Screenshot and code edit data:
+ + + + +

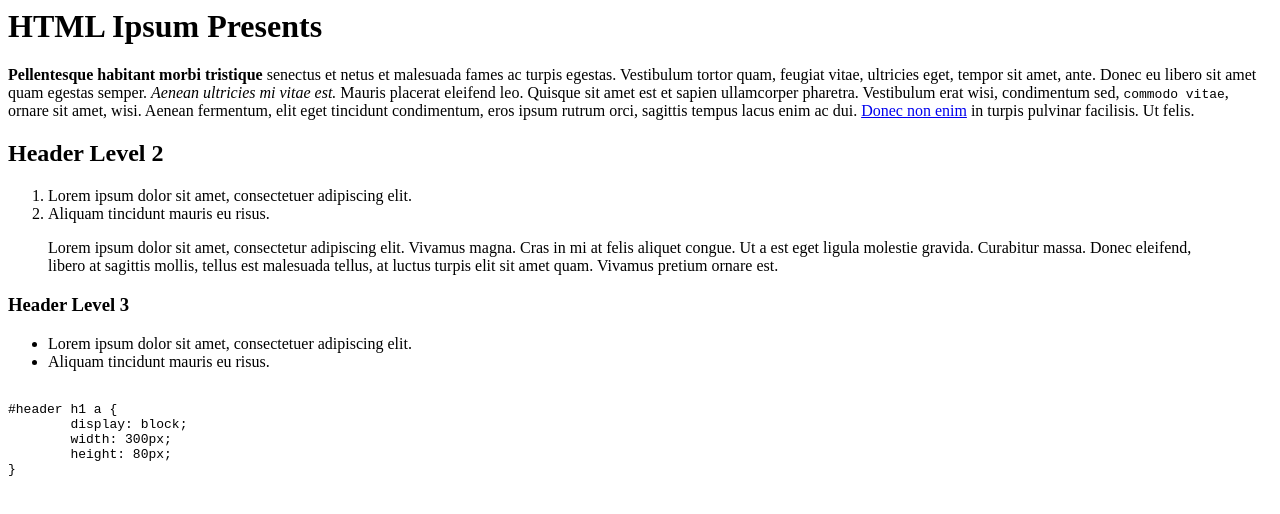
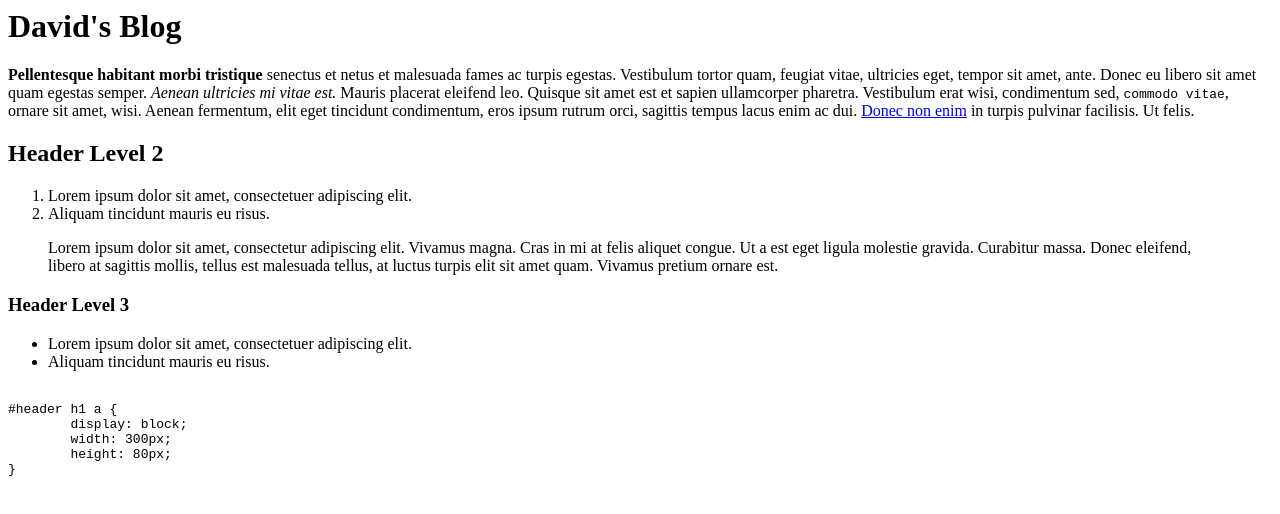
Before and after one commit to lopezdavidomar/blog, a plain HTML site: page index.html in a window 1280 px wide. Drawn offline with Linux system fonts and the light colour scheme.

Commit message:
Added blog title to index html

```diff
--- a/index.html
+++ b/index.html
@@ -4,7 +4,7 @@
 </head>
 <body>
 
-	<h1>HTML Ipsum Presents</h1>
+	<h1>David's Blog</h1>
 
 <p><strong>Pellentesque habitant morbi tristique</strong> senectus et netus et malesuada fames ac turpis egestas. Vestibulum tortor quam, feugiat vitae, ultricies eget, tempor sit amet, ante. Donec eu libero sit amet quam egestas semper. <em>Aenean ultricies mi vitae est.</em> Mauris placerat eleifend leo. Quisque sit amet est et sapien ullamcorper pharetra. Vestibulum erat wisi, condimentum sed, <code>commodo vitae</code>, ornare sit amet, wisi. Aenean fermentum, elit eget tincidunt condimentum, eros ipsum rutrum orci, sagittis tempus lacus enim ac dui. <a href="#">Donec non enim</a> in turpis pulvinar facilisis. Ut felis.</p>
 
```
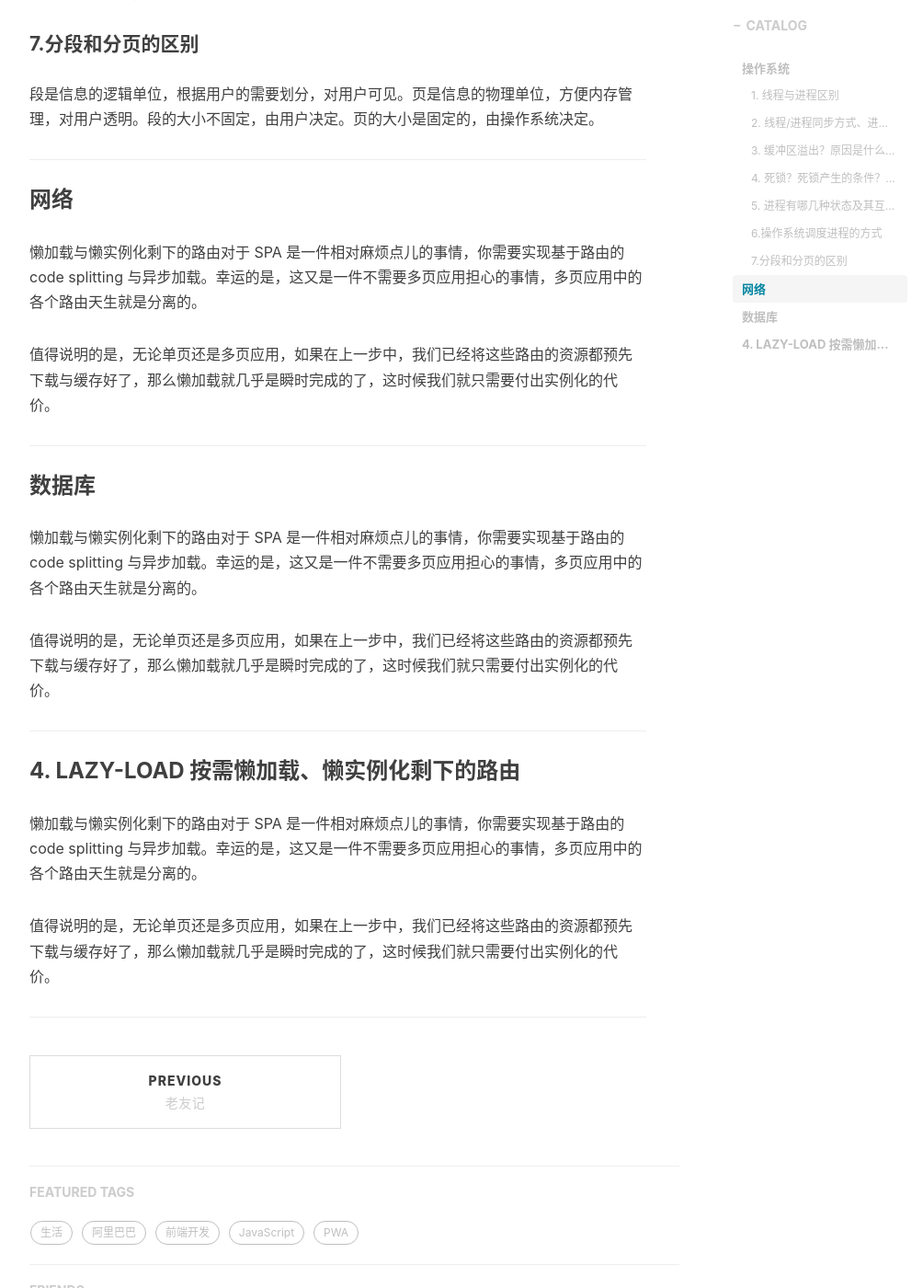
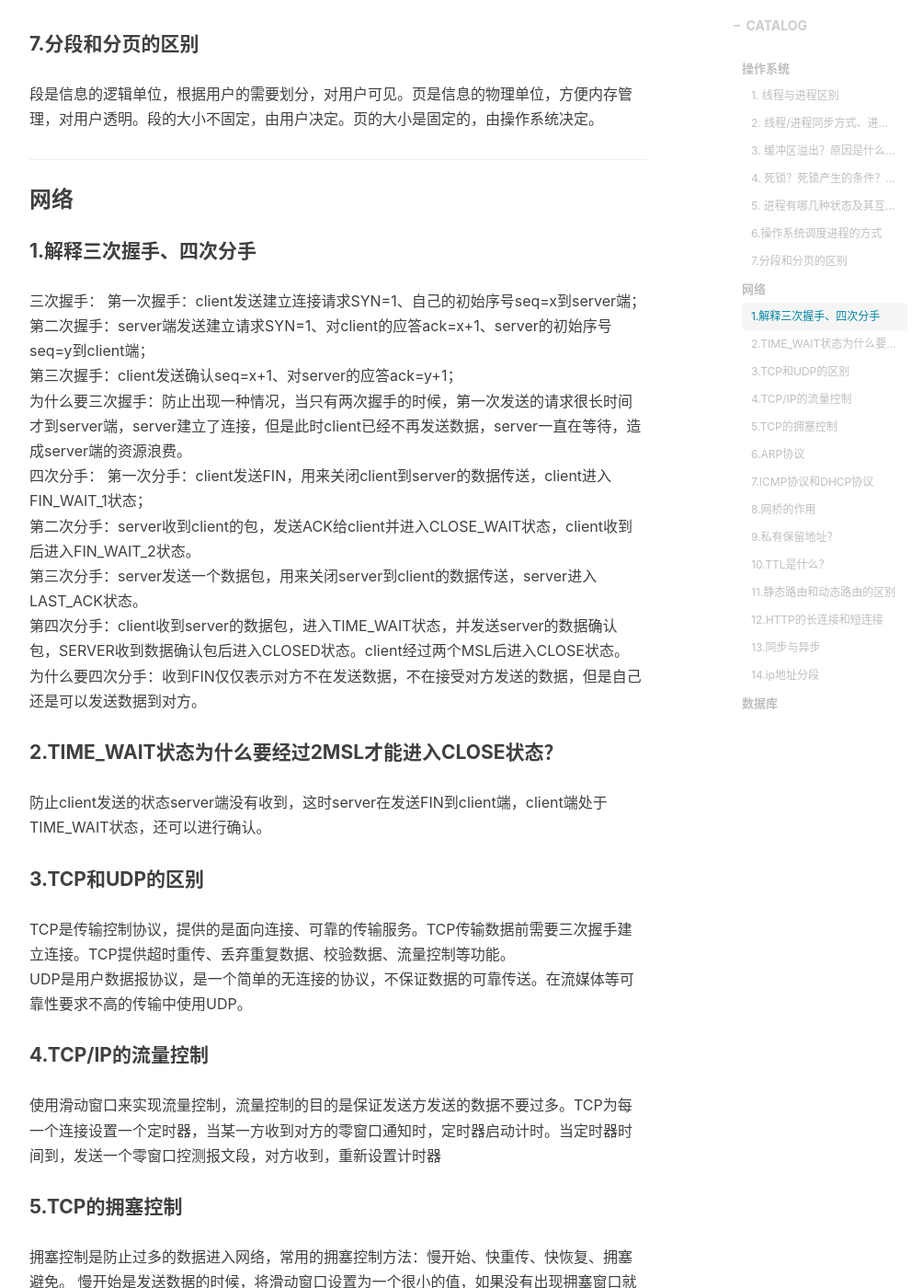
Before and after one commit to xxxmmmggg/xxxmmmggg.github.io, a Jekyll site: the page built from _posts/2018-03-04-find-job.markdown, in a window 1280 px wide and 1400 px high, scrolled down 1923 px. Shown: the whole window at 92% size, without its empty margins (233-1237 px from the left). Built offline with Jekyll 4.4.1, drawn with Linux system fonts in a browser that asks for light colours; nearby versions of some CDN libraries; comment, search, counter and statistics services are not loaded; some of the changed text lies outside the part shown.

Commit message:
add network content

```diff
--- a/_includes/posts/content/job.md
+++ b/_includes/posts/content/job.md
@@ -38,9 +38,69 @@
 
 ---
 ### 网络
-懒加载与懒实例化剩下的路由对于 SPA 是一件相对麻烦点儿的事情，你需要实现基于路由的 code splitting 与异步加载。幸运的是，这又是一件不需要多页应用担心的事情，多页应用中的各个路由天生就是分离的。
+#### 1.解释三次握手、四次分手
+三次握手：       第一次握手：client发送建立连接请求SYN=1、自己的初始序号seq=x到server端；
+第二次握手：server端发送建立请求SYN=1、对client的应答ack=x+1、server的初始序号seq=y到client端；
+第三次握手：client发送确认seq=x+1、对server的应答ack=y+1；
+为什么要三次握手：防止出现一种情况，当只有两次握手的时候，第一次发送的请求很长时间才到server端，server建立了连接，但是此时client已经不再发送数据，server一直在等待，造成server端的资源浪费。
+四次分手：
+第一次分手：client发送FIN，用来关闭client到server的数据传送，client进入FIN_WAIT_1状态；
+第二次分手：server收到client的包，发送ACK给client并进入CLOSE_WAIT状态，client收到后进入FIN_WAIT_2状态。
+第三次分手：server发送一个数据包，用来关闭server到client的数据传送，server进入LAST_ACK状态。
+第四次分手：client收到server的数据包，进入TIME_WAIT状态，并发送server的数据确认包，SERVER收到数据确认包后进入CLOSED状态。client经过两个MSL后进入CLOSE状态。
+为什么要四次分手：收到FIN仅仅表示对方不在发送数据，不在接受对方发送的数据，但是自己还是可以发送数据到对方。
 
-值得说明的是，无论单页还是多页应用，如果在上一步中，我们已经将这些路由的资源都预先下载与缓存好了，那么懒加载就几乎是瞬时完成的了，这时候我们就只需要付出实例化的代价。
+#### 2.TIME_WAIT状态为什么要经过2MSL才能进入CLOSE状态？
+防止client发送的状态server端没有收到，这时server在发送FIN到client端，client端处于TIME_WAIT状态，还可以进行确认。
+
+#### 3.TCP和UDP的区别
+TCP是传输控制协议，提供的是面向连接、可靠的传输服务。TCP传输数据前需要三次握手建立连接。TCP提供超时重传、丢弃重复数据、校验数据、流量控制等功能。
+UDP是用户数据报协议，是一个简单的无连接的协议，不保证数据的可靠传送。在流媒体等可靠性要求不高的传输中使用UDP。
+
+#### 4.TCP/IP的流量控制
+使用滑动窗口来实现流量控制，流量控制的目的是保证发送方发送的数据不要过多。TCP为每一个连接设置一个定时器，当某一方收到对方的零窗口通知时，定时器启动计时。当定时器时间到，发送一个零窗口控测报文段，对方收到，重新设置计时器
+
+#### 5.TCP的拥塞控制
+拥塞控制是防止过多的数据进入网络，常用的拥塞控制方法：慢开始、快重传、快恢复、拥塞避免。
+慢开始是发送数据的时候，将滑动窗口设置为一个很小的值，如果没有出现拥塞窗口就+1，当出现拥塞后滑动窗口变为原来的一半，重新执行慢开始算法。
+快重传、快恢复：在数据丢失的时候，进行快速重传，当重传的数据得到确认，进行快速恢复，恢复到重传前的状态。
+
+#### 6.ARP协议
+ARP：地址解析协议。每个主机都有ARP列表，用来缓冲目的主机的ip和mac地址
+发送方发送数据时，首先检测自己的ARP列表中是否有目的主机的ip和mac地址，如果有取出目的主机的ip和mac地址，并发送报文。
+如果没有该主机向该网络内的机器发送ARP广播，查询目的。报文中有源主机的ip和mac和目的主机的ip和mac。网络中的主机收到该报文，如果本机的ip不是目的主机的ip忽略该报文，如果是目的主机的ip，将报文中源主机的ip和mac取出存入本主机的ARP列表。并给源主机发送单播的响应报文。
+
+#### 7.ICMP协议和DHCP协议
+ICMP协议：网际控制报文协议，用来在ip主机和路由器之间传递控制信息（网络通不通、主机是否可达等）。
+DHCP协议：动态主机配置协议，用来让系统得以连上互联网并获取所需要的配置参数的手段。
+
+#### 8.网桥的作用
+一个局域网和另一个局域网建立连接的桥梁。
+
+#### 9.私有保留地址？
+A类：10.0.0.0 - 10.255.255.255
+B类：172.16.0.0 - 172.31.255.255
+C类：192.168.0.0 - 192.168.255.255
+
+#### 10.TTL是什么？
+TTL是报文的生存时间，每经过一个路由，TTL减1，当TTL为0时报文丢弃，这样做的目的是防止报文在路由器之间无限传递。
+
+#### 11.静态路由和动态路由的区别
+静态路由是管理员添加的，适合简单的网络；动态路由是由动态路由协议自动添加的，无须人工干涉，适合复杂的网络。
+
+#### 12.HTTP的长连接和短连接
+HTTP短连接：一次请求建立一个连接；
+HTTP长连接：建立的连接有一个保活的时间。
+HTTP的长连接和短连接实际是TCP的长连接和短连接。
+
+#### 13.同步与异步
+同步：调用者发出调用后等待被调用函数返回；
+异步：调用者发出调用后不等待调用函数返回；由调用函数通知调用者结果或者通过回调来处理这个调用。
+
+#### 14.ip地址分段
+A类的网络地址：1.0.0.1-127.255.255.254
+B类的网络地址：128.1.0.1-191.255.255.254
+C类的网络地址：192.0.1.1-223.255.255.254
 
 ---
 ### 数据库
@@ -49,9 +109,3 @@
 值得说明的是，无论单页还是多页应用，如果在上一步中，我们已经将这些路由的资源都预先下载与缓存好了，那么懒加载就几乎是瞬时完成的了，这时候我们就只需要付出实例化的代价。
 
 ---
-### 4. LAZY-LOAD 按需懒加载、懒实例化剩下的路由
-懒加载与懒实例化剩下的路由对于 SPA 是一件相对麻烦点儿的事情，你需要实现基于路由的 code splitting 与异步加载。幸运的是，这又是一件不需要多页应用担心的事情，多页应用中的各个路由天生就是分离的。
-
-值得说明的是，无论单页还是多页应用，如果在上一步中，我们已经将这些路由的资源都预先下载与缓存好了，那么懒加载就几乎是瞬时完成的了，这时候我们就只需要付出实例化的代价。
-
----
```
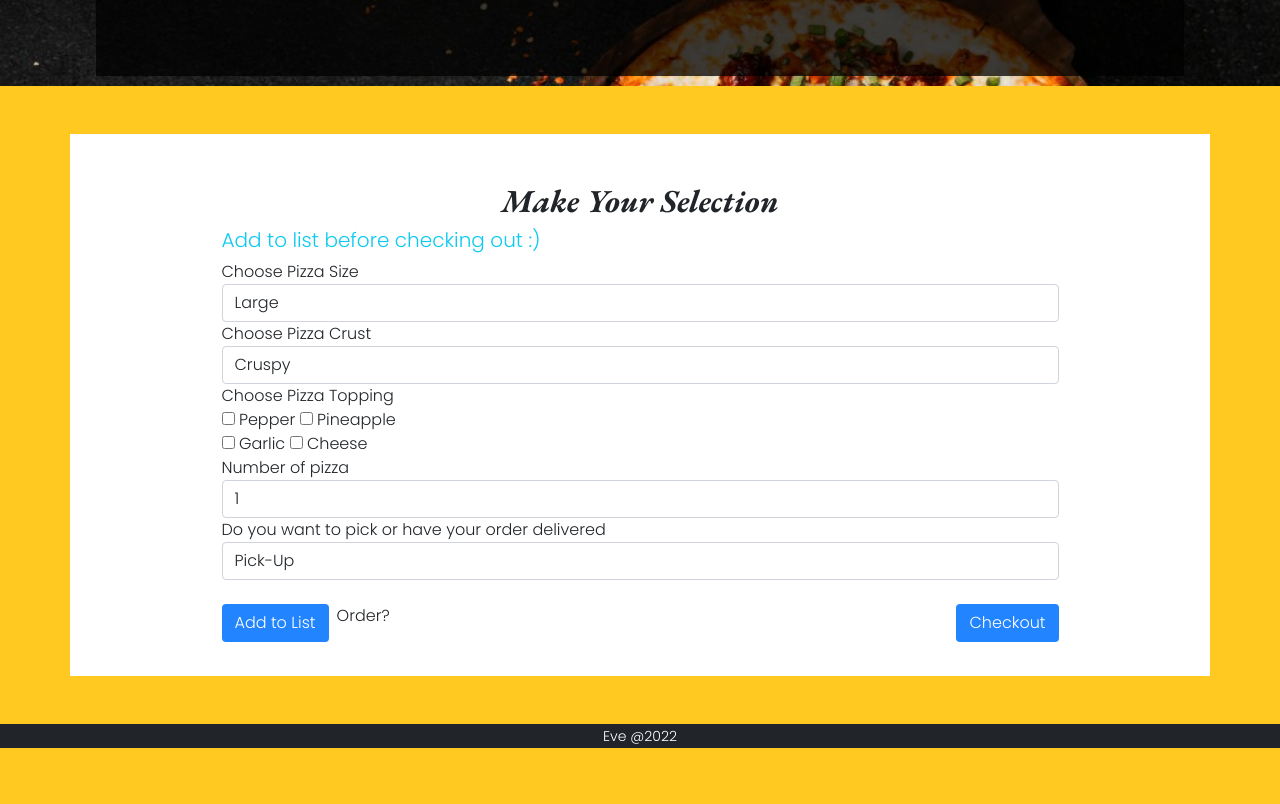
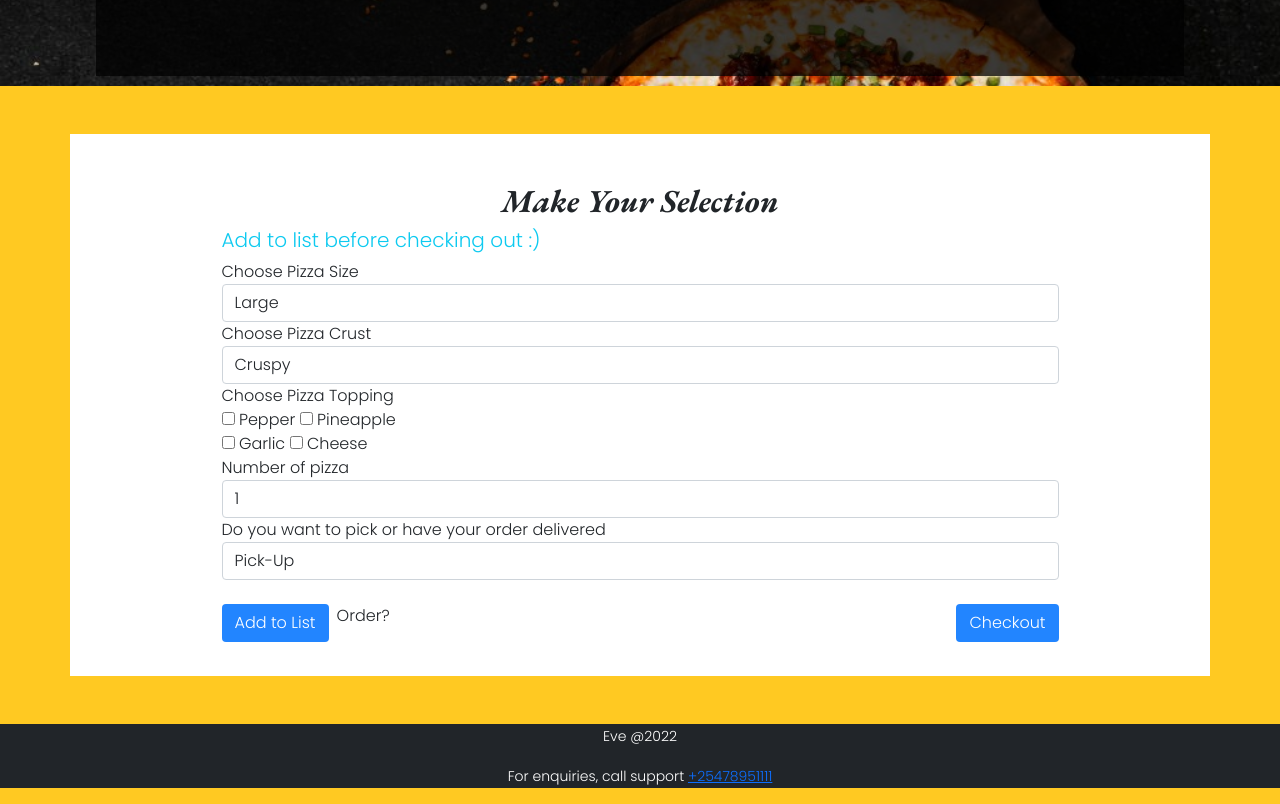
Before and after one commit to Eva-Wamuyu/Ev-Pizzette, a plain HTML site: page index.html in a window 1280 px wide. Shown: the part 882-1686 px from the top of the page. Before the commit the page ends 1646 px from the top, so only its background shows below. Drawn offline with nearby package versions, Linux system fonts and the light colour scheme.

Commit message:
st: remove bootstrap classes

```diff
--- a/index.html
+++ b/index.html
@@ -172,7 +172,7 @@
 
   <div class="container w-75 displayOrders">
 
-    <table class="table word-wrap table-responsive">
+    <table class="table">
       <tr class="trow">
         <th scope="col">
           Order
@@ -220,6 +220,11 @@
     <p>
       <small> Eve @2022  </small>
     </p>
+    <p>
+      <small>
+        For enquiries, call support <a href="tel:+254789562709">+25478951111</a>
+      </small>
+    </p>
   </footer>
 
 
```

+ + + + +

What you need to do:
Reproduce every line from the preceding data in which the word "table" can be found.

Result of the task:
-    <table class="table word-wrap table-responsive">
+    <table class="table">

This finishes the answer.